We arrived to much beauty, and thankfully, not too many people in the park, since it was lunch time.
The carp living in the fountain of the palace's inner courtyard are very old, and very big - some of them have about the length and width of one of my thighs! Sometimes in the summer, I put my arm in and give them a little stroke. They come up and look at you and you wonder what goes on behind those eyes.
This building (which never really was anything but a ruin, put there on purpose back in the days when it was fashionable for members of the aristrocacy to have a few "ancient ruins" in their landscaped parks) is where my Mum will have her 70th birthday celebration in August. Weather permitting, we'll have champagne out on the lawn in front (not visible here) and a posh dinner inside.
One of my recent posts showed the trailer of an exhibition about the connection between the Royal House of Württemberg and the Russian Tsars.

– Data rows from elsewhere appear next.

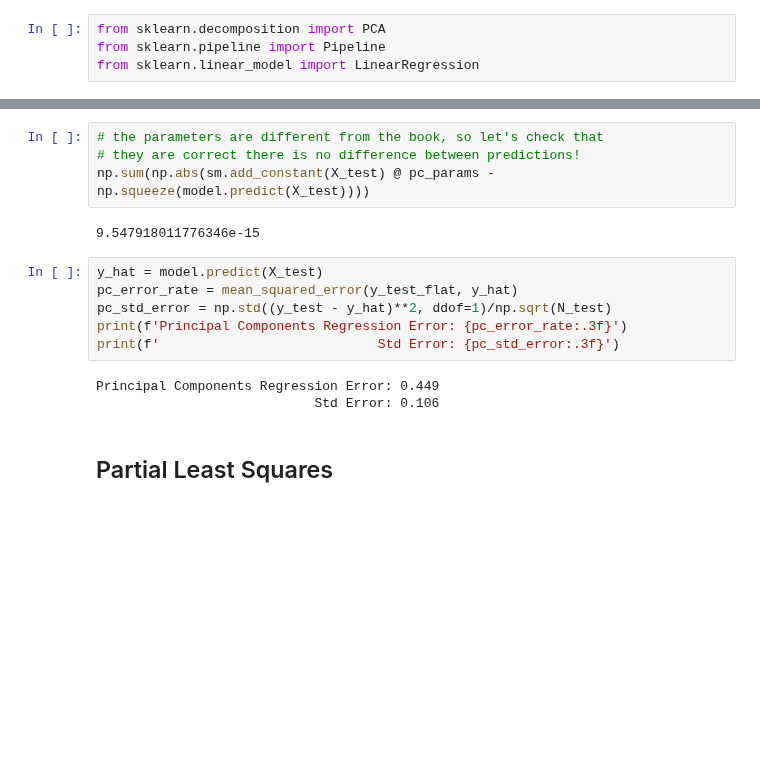
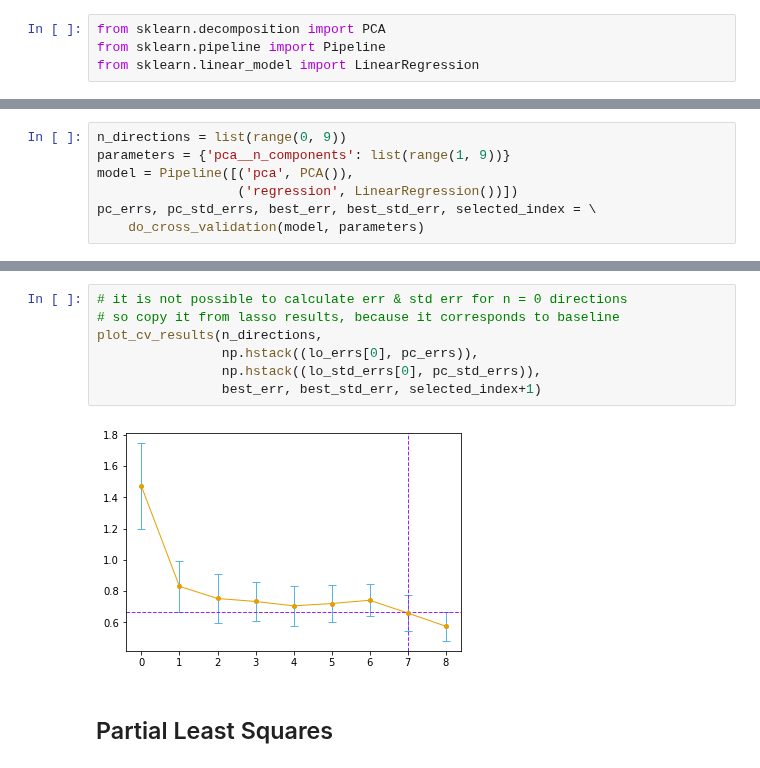
Before and after one commit to empathy87/The-Elements-of-Statistical-Learning-Python-Notebooks, a Jupyter notebook: examples/Prostate Cancer.ipynb, the cells around one changed output, grey strips where cells are left out. Cells and saved outputs as stored; diff of their text form; blank space fills up the shorter version.

```diff
--- a/examples/Prostate Cancer.ipynb
+++ b/examples/Prostate Cancer.ipynb
@@ -240 +233,8 @@ plt.axvline(x=n_directions[selected_index], c=PURPLE, linewidth=1, linestyle='--
+# %%
+n_directions = list(range(0, 9))
+parameters = {'pca__n_components': list(range(1, 9))}
+model = Pipeline([('pca', PCA()),
+                  ('regression', LinearRegression())])
+pc_errs, pc_std_errs, best_err, best_std_err, selected_index = \
+    do_cross_validation(model, parameters)
 # %%
@@ -253,18 +262,12 @@ pc_params = np.hstack(([intercept], pc_params))
-# %%
-# the parameters are different from the book, so let's check that
-# they are correct there is no difference between predictions!
-np.sum(np.abs(sm.add_constant(X_test) @ pc_params - np.squeeze(model.predict(X_test))))
-# %% [output]
-9.547918011776346e-15
-# %%
-y_hat = model.predict(X_test)
-pc_error_rate = mean_squared_error(y_test_flat, y_hat)
-pc_std_error = np.std((y_test - y_hat)**2, ddof=1)/np.sqrt(N_test)
-print(f'Principal Components Regression Error: {pc_error_rate:.3f}')
-print(f'                            Std Error: {pc_std_error:.3f}')
-# %% [output]
-Principal Components Regression Error: 0.449
-                            Std Error: 0.106
+# %%
+# it is not possible to calculate err & std err for n = 0 directions
+# so copy it from lasso results, because it corresponds to baseline
+plot_cv_results(n_directions,
+                np.hstack((lo_errs[0], pc_errs)),
+                np.hstack((lo_std_errs[0], pc_std_errs)),
+                best_err, best_std_err, selected_index+1)
+# %% [output]
+[figure, added]
 # %% [markdown]
 ## Partial Least Squares
 # %%
```
Also changed, not shown: parts of 37 cells of this notebook.
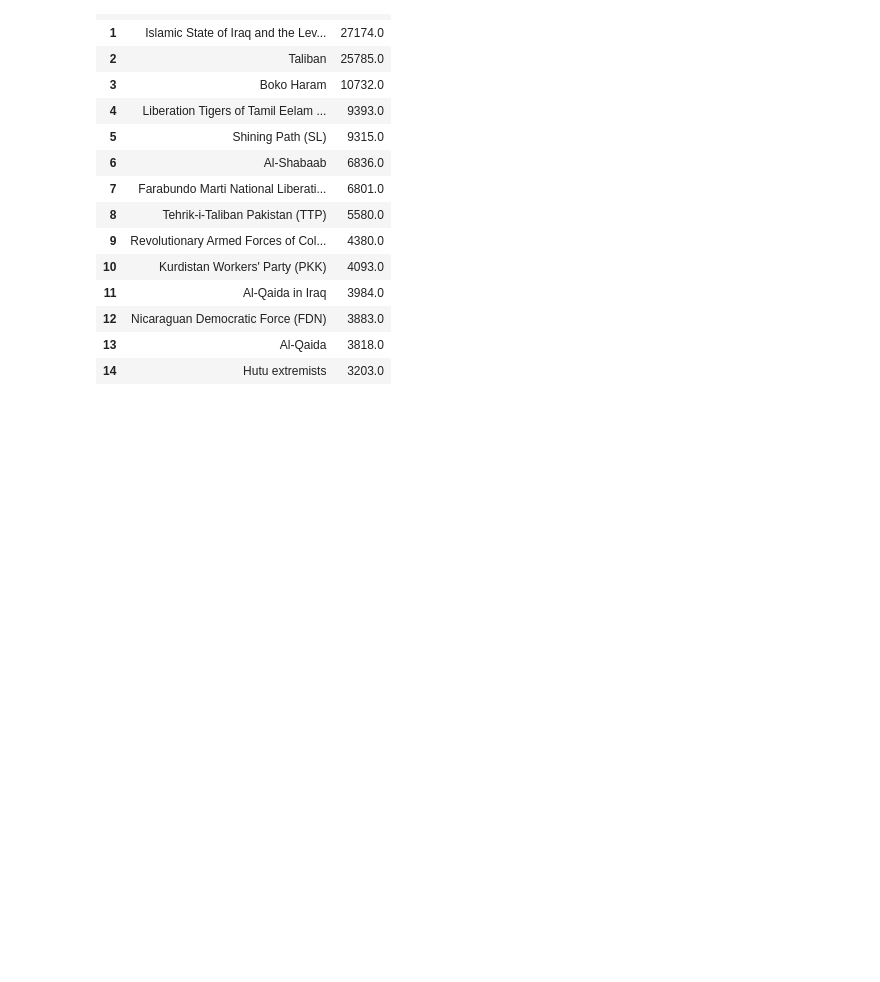
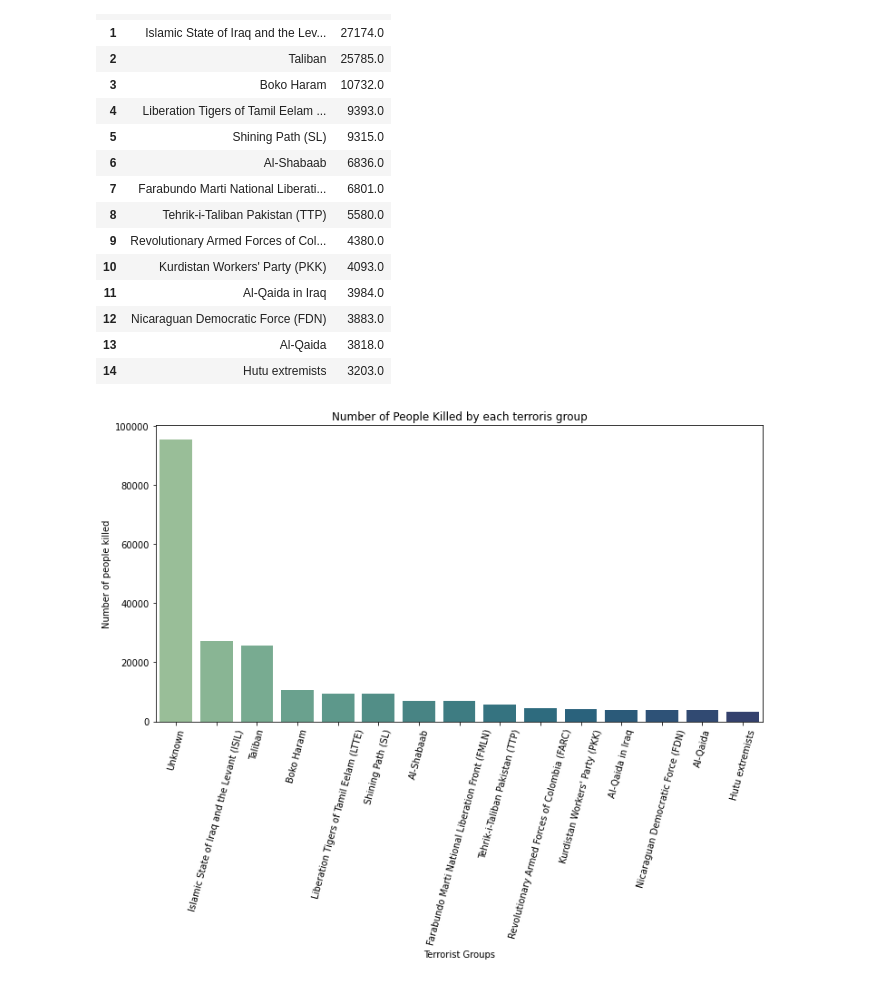
Before and after one commit to Shruti-254/Global-terrorism-analysis, a Jupyter notebook: Global_Terrorism_Analysis_Capstone_Project.ipynb, the cells around one changed output. Drawn from its saved outputs; the diff is of its cells as text; code cells hidden in the pictures; blank space fills up the shorter version.

```diff
--- a/Global_Terrorism_Analysis_Capstone_Project.ipynb
+++ b/Global_Terrorism_Analysis_Capstone_Project.ipynb
@@ -307,3 +307,13 @@ group_killed.reset_index()
 | 12 | Nicaraguan Democratic Force (FDN) | 3883.0 |
 | 13 | Al-Qaida | 3818.0 |
 | 14 | Hutu extremists | 3203.0 |
+# %%
+plt.subplots(figsize=(12,6))
+sns.barplot(group_killed.index, group_killed.Killed.values,palette="crest")
+plt.title('Number of People Killed by each terroris group')
+plt.xlabel('Terrorist Groups')
+plt.ylabel('Number of people killed')
+plt.xticks(rotation= 75)
+plt.show()
+# %% [output]
+[figure, added]
```
Also changed, not shown: parts of 22 cells of this notebook.
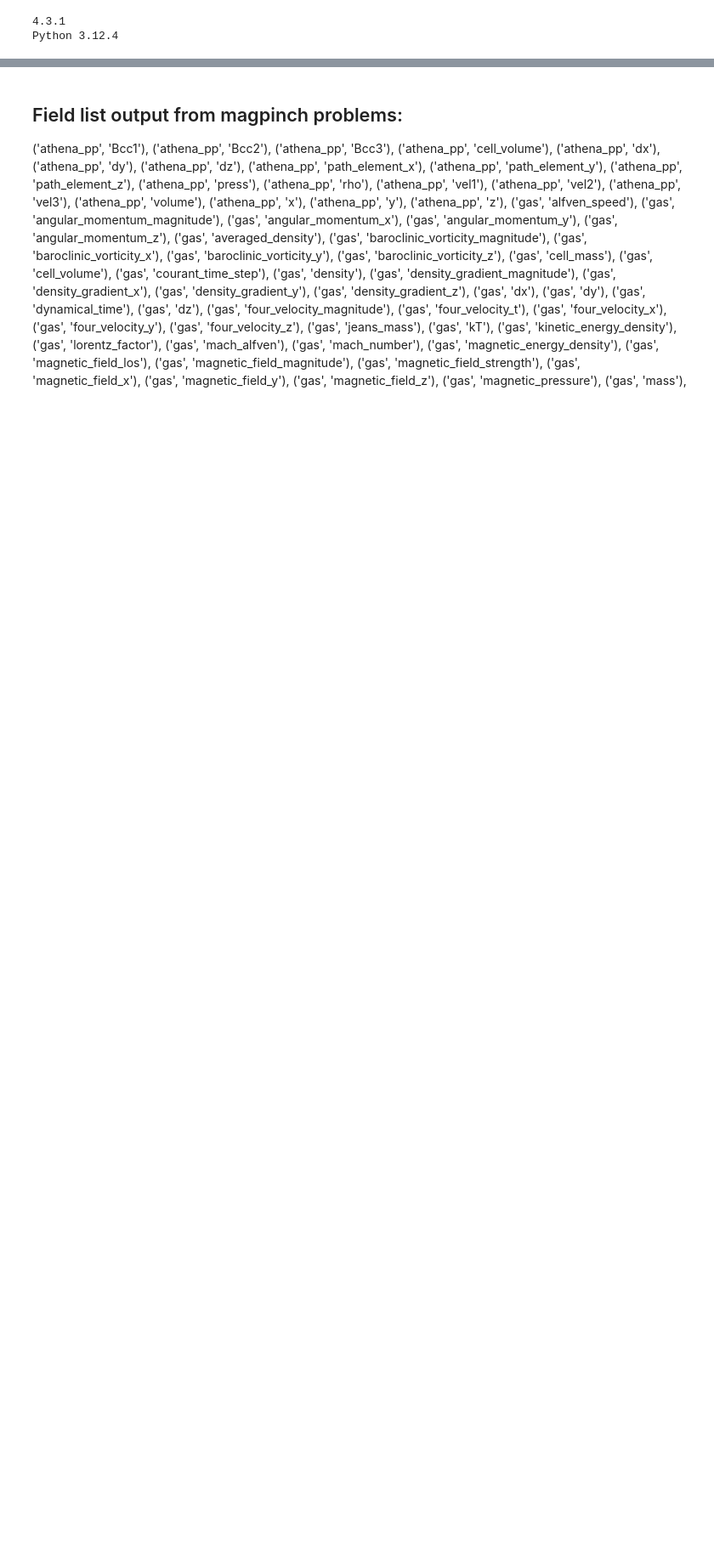
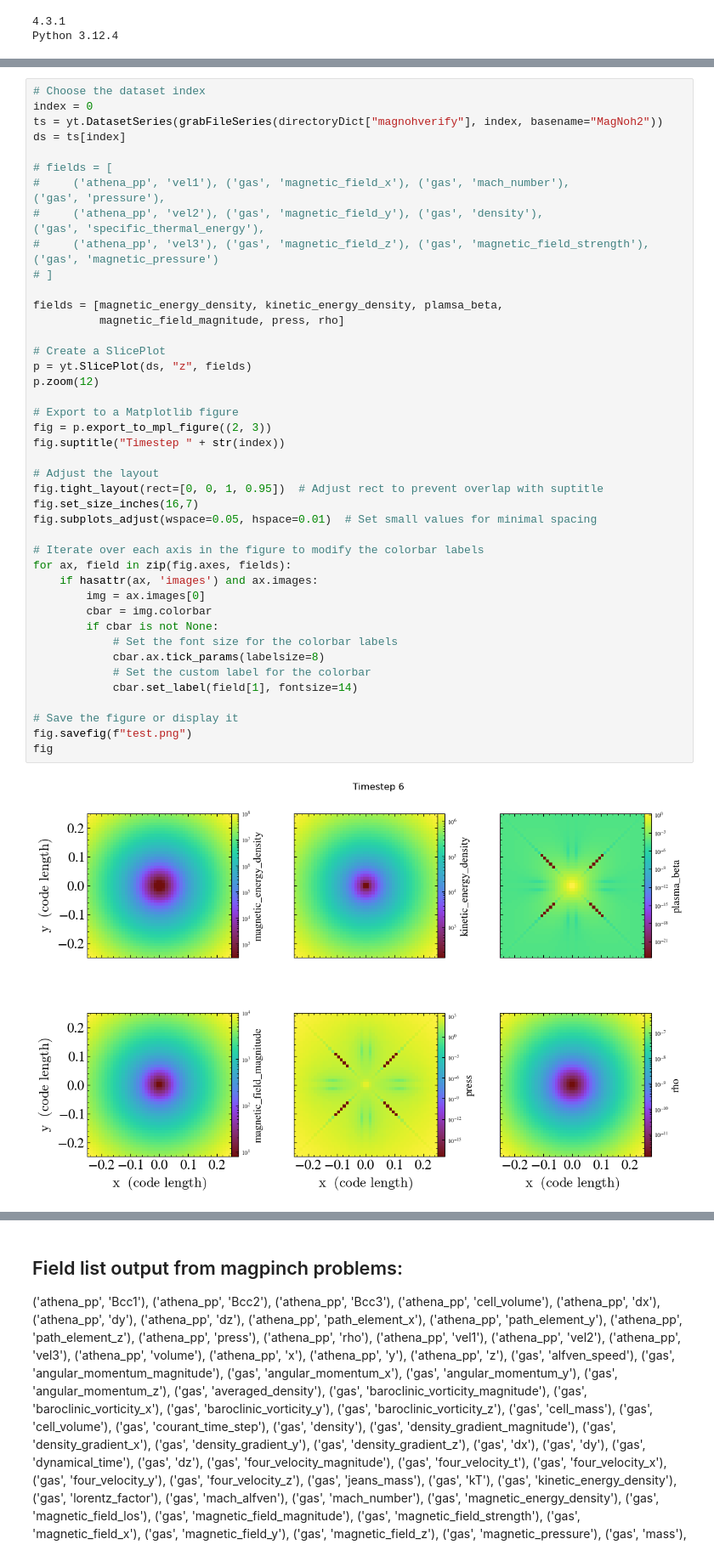
Before and after one commit to ianfreeman519/CMSE_PhD, a Jupyter notebook: athena_files/plottingYT.ipynb, the cells around one changed output, grey strips where cells are left out. Shown at 85% size. Saved outputs shown, nothing was run; the diff lists cells and outputs as text; blank space fills up the shorter version.

```diff
--- a/athena_files/plottingYT.ipynb
+++ b/athena_files/plottingYT.ipynb
@@ -94,0 +134,44 @@ p
+# %%
+# Choose the dataset index
+index = 0
+ts = yt.DatasetSeries(grabFileSeries(directoryDict["magnohverify"], index, basename="MagNoh2"))
+ds = ts[index]
+
+# fields = [
+#     ('athena_pp', 'vel1'), ('gas', 'magnetic_field_x'), ('gas', 'mach_number'),             ('gas', 'pressure'),
+#     ('athena_pp', 'vel2'), ('gas', 'magnetic_field_y'), ('gas', 'density'),                 ('gas', 'specific_thermal_energy'),
+#     ('athena_pp', 'vel3'), ('gas', 'magnetic_field_z'), ('gas', 'magnetic_field_strength'), ('gas', 'magnetic_pressure')
+# ]
+
+fields = [magnetic_energy_density, kinetic_energy_density, plamsa_beta,
+          magnetic_field_magnitude, press, rho]
+
+# Create a SlicePlot
+p = yt.SlicePlot(ds, "z", fields)
+p.zoom(12)
+
+# Export to a Matplotlib figure
+fig = p.export_to_mpl_figure((2, 3))
+fig.suptitle("Timestep " + str(index))
+
+# Adjust the layout
+fig.tight_layout(rect=[0, 0, 1, 0.95])  # Adjust rect to prevent overlap with suptitle
+fig.set_size_inches(16,7)
+fig.subplots_adjust(wspace=0.05, hspace=0.01)  # Set small values for minimal spacing
+
+# Iterate over each axis in the figure to modify the colorbar labels
+for ax, field in zip(fig.axes, fields):
+    if hasattr(ax, 'images') and ax.images:
+        img = ax.images[0]
+        cbar = img.colorbar
+        if cbar is not None:
+            # Set the font size for the colorbar labels
+            cbar.ax.tick_params(labelsize=8)
+            # Set the custom label for the colorbar
+            cbar.set_label(field[1], fontsize=14)
+
+# Save the figure or display it
+fig.savefig(f"test.png")
+fig
+# %% [output]
+[figure, added]
```
Also changed, not shown: parts of 9 cells of this notebook, 27 other files.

In that post, I said that we did not get to see the exhibition because we would have had to queue about an hour for the tickets alone, and nobody in our group of friends was willing to do that. But my sister went to see the exhibition last week, and told me about it. We talked about some of the people from that time and were not quite sure who was the one who had a monument to his closes friend erected on the old cemetery, so we decided to walk over there and have a look.
I wrote about this monument here in 2010; it was Friedrich, the first king of Württemberg.
We also paid a visit to the tomb of the last king of Württemberg (Wilhelm - not Friedrich; thanks to my sister who pointed out my error) and were amazed at how neglected it looks. Couldn't the state of Württemberg afford to pay a gardener to take care of its last king's last resting place? Not a single flower in sight!
Generally, the Old Cemetery (as opposed to the New Cemetery next door, which is still in use) is a park today. There are the tombs of some locally famous people there, plus monuments to the dead from the two World Wars and the 1870/71 war between France and Germany.
The oldest tomb still identifiable (there must have been some older ones, but their stones and exact locations are lost) is this one from 1768, for a man who was born in 1688. The town itself is not much older, the foundation for the palace having been laid in 1704 (and it took a few decades because anything resembling a town formed around it).
We met this little fellow on the way out and back to the park. He was not in the least bothered by us, and we were really close.
All in all, we walked for about 3 hours. It felt so good being out in the sun!